Shortly after this, however, Stilicho was murdered by the soldiers whom he had so often led to victory. The news of trouble among the Romans greatly pleased Alaric, the King of the Goths; and, when the money which Stilicho had promised him failed to come, he made a second raid into Italy.
This time Alaric swept on unchecked to the very gates of Rome, which no barbarian army had entered since the Gauls had visited it about eight hundred years before. The walls were very strong, and the Goths saw at once that the city could not be taken by force; but Alaric thought that it might surrender through famine.
A blockade was begun. The Romans suffered greatly from hunger, and soon a pestilence ravaged the city. To bring about the departure of the Goths, the Romans finally offered a large bribe; but, as some of the money was not promptly paid, Alaric came back and marched into Rome.
Again promises were made, but not kept, and Alaric returned to the city a third time, and allowed his men to plunder as much as they pleased. Then he raided all the southern part of Italy, and was about to cross over to Sicily, when he was taken seriously ill and died.
Alaric's brother, Adolphus, now made a treaty with the Romans, and married Placidia, a sister of Honorius. He led the Goths out of Italy, across France, and into Spain, where he founded the well-known kingdom of the Visigoths.

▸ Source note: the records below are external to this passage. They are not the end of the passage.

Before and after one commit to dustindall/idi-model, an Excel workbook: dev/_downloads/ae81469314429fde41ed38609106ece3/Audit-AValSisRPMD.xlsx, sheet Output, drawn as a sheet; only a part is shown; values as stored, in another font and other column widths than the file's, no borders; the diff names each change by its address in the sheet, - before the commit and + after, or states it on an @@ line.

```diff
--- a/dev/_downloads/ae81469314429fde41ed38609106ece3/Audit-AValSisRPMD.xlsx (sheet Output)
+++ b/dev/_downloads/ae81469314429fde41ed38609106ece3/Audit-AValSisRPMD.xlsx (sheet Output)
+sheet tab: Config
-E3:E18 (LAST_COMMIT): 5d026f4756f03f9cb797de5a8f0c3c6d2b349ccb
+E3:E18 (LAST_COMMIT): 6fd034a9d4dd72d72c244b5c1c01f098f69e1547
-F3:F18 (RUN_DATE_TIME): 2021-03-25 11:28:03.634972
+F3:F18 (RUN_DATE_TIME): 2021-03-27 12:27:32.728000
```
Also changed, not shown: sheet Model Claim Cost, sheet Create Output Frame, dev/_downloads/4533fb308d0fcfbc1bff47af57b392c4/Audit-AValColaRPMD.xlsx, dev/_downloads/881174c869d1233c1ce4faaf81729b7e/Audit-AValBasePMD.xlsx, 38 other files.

When Adolphus died, his widow, Placidia, married a noble Roman general; and their son, Valentinian III., succeeded his uncle Honorius on the throne of the Western empire. During his reign there were civil wars, and his territory was made still smaller; for Genseric, King of the Vandals, took possession of Africa.
The Huns, in the mean while, had seized the lands once occupied by the Goths; and they now became a united people under their king, Attila, who has been called the "Scourge of God." By paying a yearly tribute to these barbarians, the Romans managed for a time to keep them out of the empire, and induced them thus to pursue their ravages elsewhere.
But after becoming master of most of the territory beyond the Danube and the Rhine, Attila led his hordes of fierce Huns and other barbarians, numbering more than seven hundred thousand men, over the Rhine, and into the very heart of France. There, not far from Châlons, took place one of the fiercest and most important battles of Europe.
Attila was defeated with great loss by the Roman allies; but the next year he led his army over the Alps and down into the fertile plains of Italy. Here Pope Leo, the bishop of Rome, met Attila and induced him to spare Rome and leave Italy, upon condition that the sister of Valentinian should marry him.
This marriage never took place, however, for Attila returned home and married a Gothic princess named Ildico. We are told that she murdered him, on her wedding night, to avenge the death of her family, whom Attila had slain; but some historians say that the king died from bursting a blood vessel.